In addition to the great research and work opportunities in the ECE Department, BU in general is an amazing education experience. First off, you are in Boston for four years. Now I have been to many cities world wide between traveling with my parents and study abroad and I can confidently say that Boston is one of the top 3 cities in the world that I have been to. It is a city where you can live here for 100 years and still not do or see everything there is to do or see. BU is in the heart of Boston. Its down the street from Fenway Park, and along the green line of the subway. In addition, BU as a school is huge. There are endless opportunities to do really anything, and if for some reason BU doesn’t have a group for your activity, they are responsive to you creating a group. Agganis Arena is host to the 2009 NCAA Division I Hockey Champion Boston University Terriers and plays host to a bunch of big name performances such as Kelly Clarkson, The Killers, and more.

Finally, the food here is generally much better than it is at other schools. For me that’s a big deal because I like a good meal. And even on bad days in the dining hall, there are plenty of restaurants and quick eats on campus and more and more opening all the time (Chipotle is opening this week on campus!).

Boston University is really a great place for anyone. The administration and faculty do a great job of making sure that everyone fits in. If you have any other questions please feel free to contact me or another e-host.

Hope to see you here next year-Jon

Aaron,
Did you know what kind of engineer you wanted to be when you started BU? I am currently undecided engineering, so I was wondering how the process of choosing a type of engineering for a major worked once you got on campus. –
Carly

Hello again, Carly –
You most definitely do not have to know what type of engineering you want to be while you are on this program (unless you have chosen Biomedical Engineering which requires you to take a Biology class fairly early on.)  You are only required to declare a major by the beginning of your junior year, so don’t worry –you have time to decide!

Hello Aaron,
I have a few questions about Boston U, the programs and life in general.  First, I was wondering, since BU is a big school.  Do you feel as if your at least a little bit insignificant or just like (clique as it may be) a number because I’ve applied to smaller schools as well and they seem to have taken a more personal approach.  Also, I’m in to art and more liberal arts things as well as engineering.  Does the system allow for lots of crossing over and studying just for the sake of learning or do the schools act very separately? Again, thank you. – Jake

Hi Jake,
Thank you for your questions.  While BU is a large school, you would be surprised how many people you will come to know if not by name but by facial basis.  Another thing to realize, is that the college of engineering is a much smaller part of the university which interfaces and coordinates with the rest of the university.  Throughout my four years here, I have never felt insignificant and have actually had quite a bit of attention directed specifically on me through advisers, mentors, and professors.  As for studying outside of the college of engineering, you certainly can and many do!  There are many opportunities to double major, or add a minor or concentration.  The systems most definitely allows for this and I encourage you to do so.

Aaron,
How important is reputation for graduate/job search?
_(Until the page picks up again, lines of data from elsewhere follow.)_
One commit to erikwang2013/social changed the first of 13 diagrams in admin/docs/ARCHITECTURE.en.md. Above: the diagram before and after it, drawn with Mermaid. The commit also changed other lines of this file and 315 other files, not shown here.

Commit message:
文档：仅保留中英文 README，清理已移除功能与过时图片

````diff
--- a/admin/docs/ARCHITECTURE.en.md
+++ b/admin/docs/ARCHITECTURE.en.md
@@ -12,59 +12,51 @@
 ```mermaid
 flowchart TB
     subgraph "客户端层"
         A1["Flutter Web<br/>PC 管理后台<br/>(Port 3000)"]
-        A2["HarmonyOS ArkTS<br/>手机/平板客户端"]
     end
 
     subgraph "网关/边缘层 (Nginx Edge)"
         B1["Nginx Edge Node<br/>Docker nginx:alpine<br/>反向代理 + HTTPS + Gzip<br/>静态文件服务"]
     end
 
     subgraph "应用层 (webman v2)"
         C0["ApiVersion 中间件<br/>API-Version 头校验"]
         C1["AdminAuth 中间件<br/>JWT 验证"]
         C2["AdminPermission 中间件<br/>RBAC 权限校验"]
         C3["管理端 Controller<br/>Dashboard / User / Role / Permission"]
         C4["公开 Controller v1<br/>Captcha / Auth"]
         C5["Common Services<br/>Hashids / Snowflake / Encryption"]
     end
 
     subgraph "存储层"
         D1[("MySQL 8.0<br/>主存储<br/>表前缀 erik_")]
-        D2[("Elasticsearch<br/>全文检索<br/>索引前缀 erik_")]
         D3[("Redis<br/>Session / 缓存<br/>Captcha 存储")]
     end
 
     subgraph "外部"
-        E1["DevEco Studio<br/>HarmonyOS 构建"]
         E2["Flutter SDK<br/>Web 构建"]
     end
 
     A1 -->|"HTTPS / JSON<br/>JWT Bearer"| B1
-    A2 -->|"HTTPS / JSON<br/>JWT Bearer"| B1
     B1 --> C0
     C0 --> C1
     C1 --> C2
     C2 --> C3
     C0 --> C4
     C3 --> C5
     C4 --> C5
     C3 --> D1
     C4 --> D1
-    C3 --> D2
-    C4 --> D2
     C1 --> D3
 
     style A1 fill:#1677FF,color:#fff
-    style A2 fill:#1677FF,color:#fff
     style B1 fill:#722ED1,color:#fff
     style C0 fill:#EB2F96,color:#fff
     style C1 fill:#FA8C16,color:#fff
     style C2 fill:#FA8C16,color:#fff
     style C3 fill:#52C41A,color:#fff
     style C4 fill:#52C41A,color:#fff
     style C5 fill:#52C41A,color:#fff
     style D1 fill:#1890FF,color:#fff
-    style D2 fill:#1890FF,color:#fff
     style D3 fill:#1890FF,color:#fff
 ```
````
Do you think BU Engineering has a good reputation? How are the facilities? Is it really possible to participate in research at an undergraduate level? Also, how big is the impact of the frat scene? I just don’t know anything about it. Nat

Hi Nat,
Great questions. Boston University has extremely respectable undergrad and graduate engineering programs.  We have world-class facilities, such as the Photonics building, and there is probably a research lab for every taxi roaming the city.  Ok, this last bit might be an exaggeration, but we have a lot of research going on which I have taken part in for the last four years.  You are guaranteed to find an interesting project in a lab to work.
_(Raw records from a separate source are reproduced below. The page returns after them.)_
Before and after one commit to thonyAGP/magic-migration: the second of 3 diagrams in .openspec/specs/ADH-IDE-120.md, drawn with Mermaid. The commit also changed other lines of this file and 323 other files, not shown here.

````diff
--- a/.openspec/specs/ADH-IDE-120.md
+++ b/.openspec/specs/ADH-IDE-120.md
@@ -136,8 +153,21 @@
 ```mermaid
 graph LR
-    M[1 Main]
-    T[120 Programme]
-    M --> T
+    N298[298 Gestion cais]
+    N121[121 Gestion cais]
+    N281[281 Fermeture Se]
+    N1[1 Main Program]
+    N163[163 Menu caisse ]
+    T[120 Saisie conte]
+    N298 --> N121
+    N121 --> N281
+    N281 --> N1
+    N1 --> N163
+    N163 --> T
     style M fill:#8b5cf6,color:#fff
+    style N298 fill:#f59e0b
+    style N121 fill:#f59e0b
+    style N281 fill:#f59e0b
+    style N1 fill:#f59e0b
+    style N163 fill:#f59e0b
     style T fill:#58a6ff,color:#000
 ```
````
Secondly, fraternities? Don’t worry about them… I myself am also a “party animal” and love to go out and have a good time, but…  You absolutely DO NOT need to be in a fraternity to enjoy yourself in BU.  I suppose that I am biased from not being in a fraternity, but my friends that are really like them and enjoy hanging out with there brothers at fraternity events however it just wasn’t for me.  I would say that Greek life is not an overly emphasized aspect at BU, but it is definitely available if you want to try it out and see how you like it.

Dear Jon,
Thank you for the e-mail!  I am really interested in electrical and computer engineering, and I would love to study at Boston University. I have a few questions about the College.

What is the engineering program like? Do all of the students take the same classes for the first few years before they specialize, or do they go directly into their major?  What is the average class size? At the University, do a lot of people get involved with clubs and activities? Do you happen to know anything about the Ballroom Dance Club? Thanks again, and I look forward to hearing about Boston University and the College of Engineering!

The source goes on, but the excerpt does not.